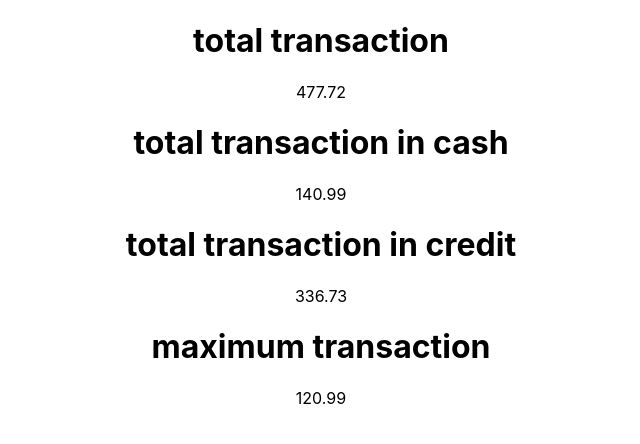
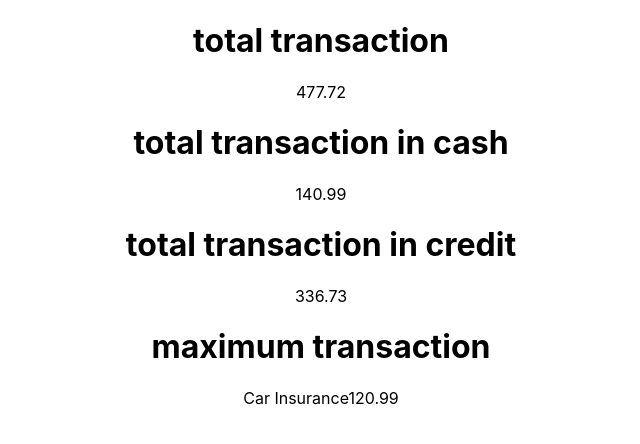
Before and after one commit to Visweshvar-UST/M2-React-TS-Prep, a React (Create React App) app: page / in a window 1280 px wide. Shown: the top 444 px of the page, without its empty margins (319-959 px from the left). Built offline with nearby package versions, Linux system fonts and the light colour scheme.

Commit message:
object handling problem

```diff
--- a/src/App.tsx
+++ b/src/App.tsx
@@ -25,12 +25,14 @@ function App() {
     )();
   },[]);
 
+  const res = data.reduce((max, obj)=> (max.amount<obj.amount)?obj:max,data[0]);
+
 return (
     <div className="App">
       <h1>total transaction</h1> {data.reduce((acc, data)=> (acc+data.amount),0)}
       <h1>total transaction in cash</h1> {data.filter((obj) => obj.cash).reduce((acc, data) => (acc + data.amount), 0)}
       <h1>total transaction in credit</h1> {data.filter((obj) => !obj.cash).reduce((acc, data) => (acc + data.amount), 0)}
-      <h1>maximum transaction</h1> {data.reduce((max, data)=> (max<data.amount)?data.amount:max,Number.MIN_VALUE)}
+      <h1>maximum transaction</h1> {res && (<p>{res.name}{res.amount}</p>)}
     </div>
   );
 }
```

════

Search the records above for the string "amount" and copy each line that holds it.

+  const res = data.reduce((max, obj)=> (max.amount<obj.amount)?obj:max,data[0]);
       <h1>total transaction</h1> {data.reduce((acc, data)=> (acc+data.amount),0)}
       <h1>total transaction in cash</h1> {data.filter((obj) => obj.cash).reduce((acc, data) => (acc + data.amount), 0)}
       <h1>total transaction in credit</h1> {data.filter((obj) => !obj.cash).reduce((acc, data) => (acc + data.amount), 0)}
-      <h1>maximum transaction</h1> {data.reduce((max, data)=> (max<data.amount)?data.amount:max,Number.MIN_VALUE)}
+      <h1>maximum transaction</h1> {res && (<p>{res.name}{res.amount}</p>)}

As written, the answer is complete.